Another spot that made me fall in love with Denmark was Bolten’s Food Court. A large food hall with beer vendors, a champagne and wine bar, and loads of outdoor seating. I actually stumbled upon this location and went back a second time to eat lunch before my bike tour. I loved the vibe of this place, a little oasis in the middle of the city,

foodie's guide to Denmark: bolten's food court
foodie's guide to Denmark: bolten's food court
foodie's guide to Denmark: bolten's food court
foodie's guide to Denmark: bolten's food court
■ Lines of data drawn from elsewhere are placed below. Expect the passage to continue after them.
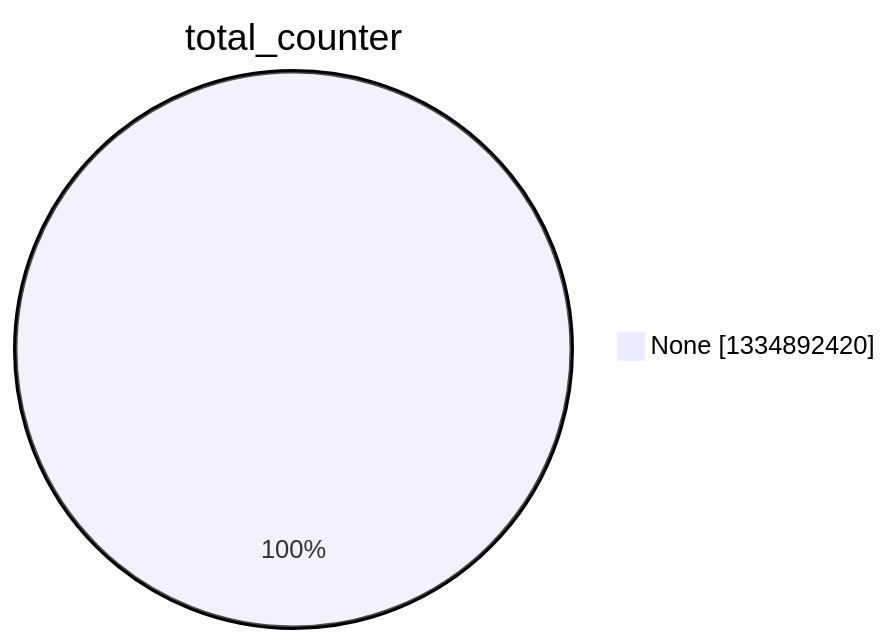
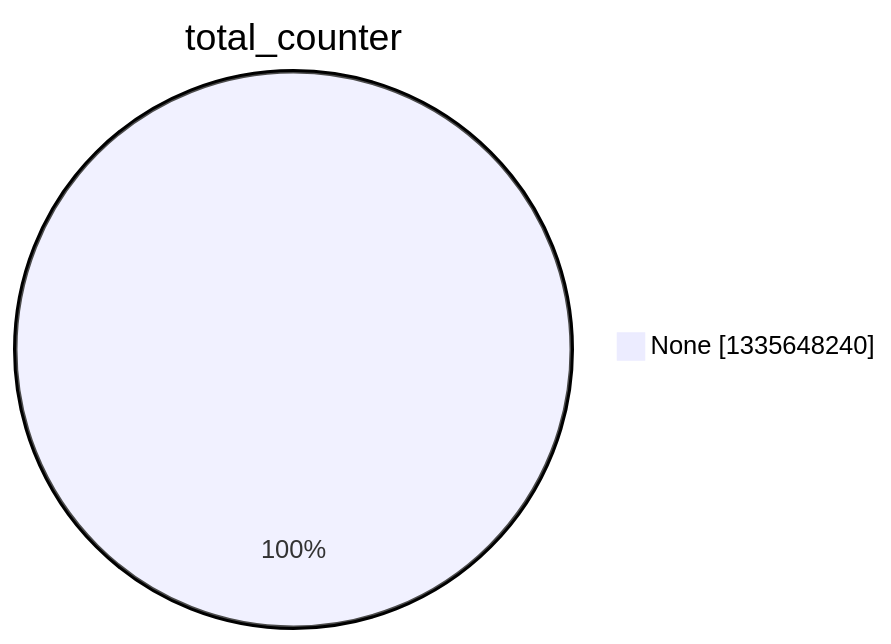
One commit to christiankrug/ctmonitor_visualization changed the second of 15 diagrams in argon2022/README.md. Above: the diagram before and after it, drawn with Mermaid. The commit also changed other lines of this file, not shown here.

````diff
--- a/argon2022/README.md
+++ b/argon2022/README.md
@@ -9,5 +9,5 @@
 ```mermaid
 pie showData
 title total_counter
-"None" :1334892420
+"None" :1335648240
 ```
````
And last but not least – the street food! I had a traditional danish hot dog one afternoon when I needed a snack. This was around $4 and it was SO GOOD.

foodie's guide to Denmark: danish street dog
Notice ALL THE BIKES

Props to you if you made it this far in my post! I had the most memorable experience eating and drinking in Denmark, and hardly had a bad meal. It gave me a little taste of traveling abroad and trying the local cuisine, and I’d love to do it more.

Have you ever been to Denmark? What was your favorite dish? Did you try a Danish street hot dog?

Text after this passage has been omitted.